Let me tell you, engaging with the humble ‘unsubscribe’ link is a public relations education.

Most of these emails are not really an indication of a fully formed relationship – I’m not talking about communication from organisations where I am a paid member or where I may know people or care about organisations in some shape or form.

But they aren’t unsolicited either. The majority originate from having registered on a site to download a paper or something else that has been of value, or when you’ve bought something and had to supply an email, or otherwise had a contact, not matter how fleeting or superficial.

Whether we label this as ‘relationship marketing’ or some other contemporary term, the truth is that the approach can quickly become annoying. It clogs up email boxes and rarely offers anything that would be likely to make me take action. But over time, I’ve allowed the emails to keep coming and responded with a 99.9999999% ‘delete and trash’ approach.
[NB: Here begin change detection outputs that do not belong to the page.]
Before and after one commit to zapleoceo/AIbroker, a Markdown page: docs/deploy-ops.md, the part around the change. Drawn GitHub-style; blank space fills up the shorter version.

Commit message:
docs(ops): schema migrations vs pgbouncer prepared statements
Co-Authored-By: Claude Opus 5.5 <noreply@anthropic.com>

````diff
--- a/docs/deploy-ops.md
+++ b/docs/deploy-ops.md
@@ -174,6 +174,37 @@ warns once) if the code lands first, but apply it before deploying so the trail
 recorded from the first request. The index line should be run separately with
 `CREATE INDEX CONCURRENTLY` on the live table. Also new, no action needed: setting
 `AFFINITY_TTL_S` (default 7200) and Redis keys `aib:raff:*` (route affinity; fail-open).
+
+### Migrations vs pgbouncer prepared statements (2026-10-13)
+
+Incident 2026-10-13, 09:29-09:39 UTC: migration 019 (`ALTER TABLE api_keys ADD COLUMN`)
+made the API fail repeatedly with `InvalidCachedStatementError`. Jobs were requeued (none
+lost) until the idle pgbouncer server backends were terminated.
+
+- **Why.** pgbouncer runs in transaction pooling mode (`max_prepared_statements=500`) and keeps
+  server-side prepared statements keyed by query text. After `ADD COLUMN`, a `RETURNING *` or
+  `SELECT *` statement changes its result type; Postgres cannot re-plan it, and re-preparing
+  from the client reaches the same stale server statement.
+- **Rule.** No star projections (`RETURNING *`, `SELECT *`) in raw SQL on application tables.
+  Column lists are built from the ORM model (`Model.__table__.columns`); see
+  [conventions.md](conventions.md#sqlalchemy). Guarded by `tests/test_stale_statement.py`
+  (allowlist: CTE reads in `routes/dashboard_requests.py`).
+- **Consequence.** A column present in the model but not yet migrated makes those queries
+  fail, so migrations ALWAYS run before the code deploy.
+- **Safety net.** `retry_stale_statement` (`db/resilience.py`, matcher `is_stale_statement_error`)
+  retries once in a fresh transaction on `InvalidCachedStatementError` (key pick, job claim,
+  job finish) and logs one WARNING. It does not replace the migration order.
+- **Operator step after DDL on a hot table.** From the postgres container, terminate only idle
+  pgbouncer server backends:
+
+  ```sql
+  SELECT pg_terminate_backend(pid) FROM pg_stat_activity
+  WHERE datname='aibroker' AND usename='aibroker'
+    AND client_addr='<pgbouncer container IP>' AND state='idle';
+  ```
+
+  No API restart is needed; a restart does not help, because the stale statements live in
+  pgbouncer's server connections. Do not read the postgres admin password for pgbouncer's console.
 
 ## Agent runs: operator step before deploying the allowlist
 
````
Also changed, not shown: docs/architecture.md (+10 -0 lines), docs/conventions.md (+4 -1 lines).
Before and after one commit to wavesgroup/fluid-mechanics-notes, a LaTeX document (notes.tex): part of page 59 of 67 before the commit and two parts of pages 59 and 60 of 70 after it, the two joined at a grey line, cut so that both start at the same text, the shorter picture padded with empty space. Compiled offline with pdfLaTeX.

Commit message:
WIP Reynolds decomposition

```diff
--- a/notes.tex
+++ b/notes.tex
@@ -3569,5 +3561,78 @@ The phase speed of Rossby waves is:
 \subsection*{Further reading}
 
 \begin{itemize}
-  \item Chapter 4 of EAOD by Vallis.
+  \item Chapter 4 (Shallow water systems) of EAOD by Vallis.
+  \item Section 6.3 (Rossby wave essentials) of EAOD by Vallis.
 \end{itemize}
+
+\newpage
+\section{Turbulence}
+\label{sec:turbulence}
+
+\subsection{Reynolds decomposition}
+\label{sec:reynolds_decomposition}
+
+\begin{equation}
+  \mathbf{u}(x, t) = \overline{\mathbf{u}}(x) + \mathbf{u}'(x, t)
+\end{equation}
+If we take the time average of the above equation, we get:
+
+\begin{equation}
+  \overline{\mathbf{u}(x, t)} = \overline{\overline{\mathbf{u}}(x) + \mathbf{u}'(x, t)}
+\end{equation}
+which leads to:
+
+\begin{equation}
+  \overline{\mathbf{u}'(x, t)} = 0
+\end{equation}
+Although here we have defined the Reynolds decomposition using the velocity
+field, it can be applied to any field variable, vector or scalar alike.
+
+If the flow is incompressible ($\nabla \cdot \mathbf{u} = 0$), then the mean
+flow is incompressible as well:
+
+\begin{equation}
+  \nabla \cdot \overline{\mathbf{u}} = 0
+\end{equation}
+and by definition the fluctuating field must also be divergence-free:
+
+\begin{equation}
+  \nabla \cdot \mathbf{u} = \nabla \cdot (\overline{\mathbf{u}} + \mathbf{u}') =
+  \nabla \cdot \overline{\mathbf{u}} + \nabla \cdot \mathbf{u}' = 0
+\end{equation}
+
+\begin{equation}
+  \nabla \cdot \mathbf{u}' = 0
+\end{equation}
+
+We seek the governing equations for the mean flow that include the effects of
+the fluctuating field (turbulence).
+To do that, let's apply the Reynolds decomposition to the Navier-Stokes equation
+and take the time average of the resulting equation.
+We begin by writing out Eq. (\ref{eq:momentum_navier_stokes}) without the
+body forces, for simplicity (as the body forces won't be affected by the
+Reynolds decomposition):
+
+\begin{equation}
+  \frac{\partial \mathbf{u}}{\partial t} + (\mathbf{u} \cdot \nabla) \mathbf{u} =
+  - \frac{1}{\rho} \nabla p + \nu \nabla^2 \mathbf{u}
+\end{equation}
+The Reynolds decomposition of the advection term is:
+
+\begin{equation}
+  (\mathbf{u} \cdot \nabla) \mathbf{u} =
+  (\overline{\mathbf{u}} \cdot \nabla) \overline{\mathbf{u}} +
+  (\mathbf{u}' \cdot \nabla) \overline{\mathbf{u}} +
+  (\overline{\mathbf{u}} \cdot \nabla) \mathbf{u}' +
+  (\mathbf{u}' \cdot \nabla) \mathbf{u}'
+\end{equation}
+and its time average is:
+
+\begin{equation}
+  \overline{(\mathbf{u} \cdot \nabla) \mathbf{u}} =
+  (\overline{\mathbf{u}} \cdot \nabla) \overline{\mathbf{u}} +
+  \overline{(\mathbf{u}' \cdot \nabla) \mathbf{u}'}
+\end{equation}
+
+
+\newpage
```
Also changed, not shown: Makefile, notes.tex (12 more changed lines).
But these past few weeks, I’ve felt like I’ve had enough of the daily updates, the weekly summaries, the special offers, the Father’s Day promotions (ignoring the fact my dad died several years ago now), the latest news and all the rest of the malarky.

So I started unsubscribing – or trying to do so. I’m careful to only click on bonafide links so my action has been directed to credible organisations. However, they seem to do their best to prevent me from deleting and trashing our contact on a more formal basis.

Rather than recognising our ‘relationship’ is nothing more than the equivalent of having struck up a conversation with an employee in passing, they are reluctant to let me go.

Like Columbo’s ‘One more thing’ – they just keep coming back.

Are you sure you want to delete these emails, they ask? Just indicate on this multipart form why you want to end things? We’ll do our best but it could take up to a month to stop bugging you. We can collate to a monthly round-up instead, they wheedle… Or they acknowledge your request, but just keep sending them. How many times will I have to unsubscribe before they get the message I wonder?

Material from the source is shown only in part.